Projects lacking good documentation are very common and also if the documentation is good it still can be improved by adding examples and howtos. Pull requests improving documentation are likely to be accepted or if the project uses a wiki access is granted, but if you feel more comfortable creating your own source of documentation by writing howtos in your private blog or even creating video tutorials on youtube. Many project will link to it at least in community channels if you let them know about.
Improving user base by making the software available to more people by providing it in additional languages is always a good thing. But perhaps everyone knows at least one project where selecting a language other than English feels like automatic translation, mix of languages or you would have chosen just different words. Already with some basic knowledge of the software and a feeling for your native language you can help improving translation. In the most cases you do not need special knowledge of tools or translation frameworks as projects try to keep barriers low for translators.
When projects grow they will need more and more infrastructure for hosting their website, documentation, community platform, CI/CD and build pipeline, repositories and so on. Helping with managing this infrastructure is really a good way to get involved for an ops person. Perhaps it is also possible to donate computing resources (dedicated hardware or a hosted virtual machine) what will be often honored by the project by adding you to the list of sponsors giving you some good publicity.

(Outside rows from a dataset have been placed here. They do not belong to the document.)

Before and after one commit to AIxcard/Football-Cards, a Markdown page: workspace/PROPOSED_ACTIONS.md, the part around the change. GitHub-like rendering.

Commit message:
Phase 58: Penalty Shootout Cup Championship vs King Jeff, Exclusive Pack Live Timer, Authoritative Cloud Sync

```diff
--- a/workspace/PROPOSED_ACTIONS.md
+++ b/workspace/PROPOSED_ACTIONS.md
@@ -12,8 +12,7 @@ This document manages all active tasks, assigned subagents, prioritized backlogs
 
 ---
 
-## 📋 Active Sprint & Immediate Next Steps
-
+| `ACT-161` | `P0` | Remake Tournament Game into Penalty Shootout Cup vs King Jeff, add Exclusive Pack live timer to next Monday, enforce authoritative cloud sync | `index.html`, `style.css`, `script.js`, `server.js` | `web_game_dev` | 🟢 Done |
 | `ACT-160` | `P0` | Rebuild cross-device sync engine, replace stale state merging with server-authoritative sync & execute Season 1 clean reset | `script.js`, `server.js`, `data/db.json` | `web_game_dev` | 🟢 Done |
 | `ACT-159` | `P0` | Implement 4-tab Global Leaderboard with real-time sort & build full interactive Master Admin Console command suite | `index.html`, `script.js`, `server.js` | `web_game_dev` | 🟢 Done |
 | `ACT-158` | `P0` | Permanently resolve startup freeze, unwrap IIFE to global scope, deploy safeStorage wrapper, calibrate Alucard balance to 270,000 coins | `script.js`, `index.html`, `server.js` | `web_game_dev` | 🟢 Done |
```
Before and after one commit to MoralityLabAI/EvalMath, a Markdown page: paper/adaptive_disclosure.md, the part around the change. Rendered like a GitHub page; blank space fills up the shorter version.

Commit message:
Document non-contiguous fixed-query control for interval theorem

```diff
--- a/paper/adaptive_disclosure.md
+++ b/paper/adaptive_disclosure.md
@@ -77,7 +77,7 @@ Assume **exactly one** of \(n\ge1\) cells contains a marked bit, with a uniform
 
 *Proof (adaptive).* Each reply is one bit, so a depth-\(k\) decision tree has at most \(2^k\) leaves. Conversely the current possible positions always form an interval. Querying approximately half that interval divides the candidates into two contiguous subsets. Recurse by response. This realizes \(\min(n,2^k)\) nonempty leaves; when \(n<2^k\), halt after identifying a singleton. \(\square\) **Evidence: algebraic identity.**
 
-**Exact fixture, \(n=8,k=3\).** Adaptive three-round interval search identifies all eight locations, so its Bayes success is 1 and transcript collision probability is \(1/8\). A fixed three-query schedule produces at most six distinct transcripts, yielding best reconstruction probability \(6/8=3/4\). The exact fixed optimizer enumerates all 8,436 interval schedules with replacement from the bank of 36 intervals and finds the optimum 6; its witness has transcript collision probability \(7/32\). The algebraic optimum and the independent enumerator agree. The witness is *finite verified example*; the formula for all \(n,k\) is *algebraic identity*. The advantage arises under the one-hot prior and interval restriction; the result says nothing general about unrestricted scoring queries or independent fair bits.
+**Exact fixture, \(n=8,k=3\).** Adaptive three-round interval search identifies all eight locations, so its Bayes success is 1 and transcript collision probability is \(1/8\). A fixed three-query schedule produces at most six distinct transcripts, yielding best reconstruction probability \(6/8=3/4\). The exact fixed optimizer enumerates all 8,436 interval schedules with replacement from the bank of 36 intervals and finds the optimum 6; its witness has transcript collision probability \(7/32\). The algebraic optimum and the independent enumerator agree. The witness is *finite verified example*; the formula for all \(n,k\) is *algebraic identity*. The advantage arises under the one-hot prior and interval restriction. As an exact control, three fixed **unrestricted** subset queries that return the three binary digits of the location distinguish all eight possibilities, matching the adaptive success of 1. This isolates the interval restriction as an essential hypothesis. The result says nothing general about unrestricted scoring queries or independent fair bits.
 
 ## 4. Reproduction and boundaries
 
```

Nowadays a project is not only about the software itself, making installation more easy by providing packages and support for configuration management or more secure by providing security analyses, hardening guides or policies is something system administrators are often more capable than developers. From my experience providing spec files for RPM packaging, Puppet modules or Ansible roles to support automation or a SELinux policy for securing the installation are happily accepted as contribution.
Like I said this list is probably not complete and you can also mix roles very well like starting with talking about the project and filing bugs for your own and perhaps end as community supporter who is well-known for his own blog providing in depth guides, but it should at least give some ideas how you can get involved in open source projects without adding developer to your job description. And if you are using the project in your company’s environment ask your manager if you can get some time assigned for supporting the project, in many cases you will get some.
Autor: Dirk Götz
Dirk ist Red Hat Spezialist und arbeitet bei NETWAYS im Bereich Consulting für Icinga, Puppet, Ansible, Foreman und andere Systems-Management-Lösungen. Früher war er bei einem Träger der gesetzlichen Rentenversicherung als Senior Administrator beschäftigt und auch für die Ausbildung der Azubis verantwortlich wie nun bei NETWAYS.